January 9, 2021

This chapter discusses Southeast Asian cases, turning to Laos, Malaysia, and Thailand. It asks why China’s BRI projects progress relatively smoothly in communist Laos but slowly and selectively in military-ruled Thailand, and substantially, albeit with volatility, in quasi-democratic Malaysia. The chapter argues that differences in political systems are only part of the answer. Focusing on these three countries’ BRI engagement, the study highlights the agency of host countries in shaping the patterns of foreign-funded infrastructure cooperation. China as a stronger partner will always ‘push the envelope’ in partnerships. Nevertheless, it is the host country (specifically the ruling elites) that engages China-backed projects, based on its need to optimize its respective pathways of legitimation, leading to varying responses.

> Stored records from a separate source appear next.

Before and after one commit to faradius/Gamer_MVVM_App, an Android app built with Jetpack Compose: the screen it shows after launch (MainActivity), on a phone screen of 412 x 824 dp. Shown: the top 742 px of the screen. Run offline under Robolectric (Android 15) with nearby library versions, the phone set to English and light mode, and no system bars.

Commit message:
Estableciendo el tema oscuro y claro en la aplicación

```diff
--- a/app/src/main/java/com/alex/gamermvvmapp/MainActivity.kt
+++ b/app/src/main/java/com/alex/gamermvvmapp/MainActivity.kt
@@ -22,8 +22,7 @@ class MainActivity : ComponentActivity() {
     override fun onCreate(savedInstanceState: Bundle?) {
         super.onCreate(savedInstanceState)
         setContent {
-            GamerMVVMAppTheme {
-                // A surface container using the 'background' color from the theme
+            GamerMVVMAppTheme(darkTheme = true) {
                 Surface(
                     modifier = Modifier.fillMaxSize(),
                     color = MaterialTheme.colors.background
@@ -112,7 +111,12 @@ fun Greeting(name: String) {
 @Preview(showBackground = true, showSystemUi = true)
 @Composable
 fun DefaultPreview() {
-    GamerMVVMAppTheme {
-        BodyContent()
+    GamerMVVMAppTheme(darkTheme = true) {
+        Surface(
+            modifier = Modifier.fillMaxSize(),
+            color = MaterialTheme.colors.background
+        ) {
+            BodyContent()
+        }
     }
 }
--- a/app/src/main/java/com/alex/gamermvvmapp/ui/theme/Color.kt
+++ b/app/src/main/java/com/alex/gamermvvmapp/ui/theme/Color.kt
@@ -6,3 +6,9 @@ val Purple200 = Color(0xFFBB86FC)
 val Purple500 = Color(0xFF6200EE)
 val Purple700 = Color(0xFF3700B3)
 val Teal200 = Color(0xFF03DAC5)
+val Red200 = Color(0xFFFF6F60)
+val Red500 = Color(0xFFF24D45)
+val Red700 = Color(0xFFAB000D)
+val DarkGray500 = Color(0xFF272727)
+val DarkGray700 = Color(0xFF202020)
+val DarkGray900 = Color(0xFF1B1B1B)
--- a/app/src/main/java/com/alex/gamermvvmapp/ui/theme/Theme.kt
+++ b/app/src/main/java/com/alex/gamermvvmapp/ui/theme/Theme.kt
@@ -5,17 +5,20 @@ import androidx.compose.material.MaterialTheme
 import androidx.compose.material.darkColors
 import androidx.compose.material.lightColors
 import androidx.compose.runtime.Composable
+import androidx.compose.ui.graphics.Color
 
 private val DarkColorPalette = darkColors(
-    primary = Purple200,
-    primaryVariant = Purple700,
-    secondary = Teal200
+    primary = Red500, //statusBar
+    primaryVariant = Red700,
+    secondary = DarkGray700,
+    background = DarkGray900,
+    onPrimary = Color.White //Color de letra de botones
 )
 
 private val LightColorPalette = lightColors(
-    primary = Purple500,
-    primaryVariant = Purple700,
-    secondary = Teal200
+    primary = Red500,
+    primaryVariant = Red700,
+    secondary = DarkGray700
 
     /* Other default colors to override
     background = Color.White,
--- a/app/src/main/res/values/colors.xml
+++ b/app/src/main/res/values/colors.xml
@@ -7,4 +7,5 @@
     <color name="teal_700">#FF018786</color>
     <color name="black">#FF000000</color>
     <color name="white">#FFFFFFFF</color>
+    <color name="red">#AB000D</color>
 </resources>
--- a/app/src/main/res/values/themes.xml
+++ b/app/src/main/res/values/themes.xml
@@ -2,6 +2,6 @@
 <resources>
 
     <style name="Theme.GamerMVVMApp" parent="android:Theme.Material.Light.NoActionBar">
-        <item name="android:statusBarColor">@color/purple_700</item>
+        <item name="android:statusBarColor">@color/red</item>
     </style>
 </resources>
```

Decoding the Mahathir Doctrine - by CWP Alumni Cheng-Chwee Kuik |  Columbia-Harvard China and the World program

Cheng-Chwee Kuik is Associate Professor and Head of the Centre for Asian Studies at the National University of Malaysia (UKM)’s Institute of Malaysian and International Studies (IKMAS). He is co-founder of the East Asian International Relations (EAIR) Caucus, a research platform for exchange, engagement, and empowerment among foreign affairs professionals in Malaysia. He served as Head of the Writing Team for the government of Malaysia’s inaugural Defence White Paper (2020). Previously, he was a postdoctoral research associate at the Princeton-Harvard China and the World Program (CWP) and a Visiting Research Fellow at Oxford’s Department of Politics and International Relations.

Photo Credit: Yauaaisnhaongwaix, CC BY-SA 4.0 <https://creativecommons.org/licenses/by-sa/4.0>, via Wikimedia Commons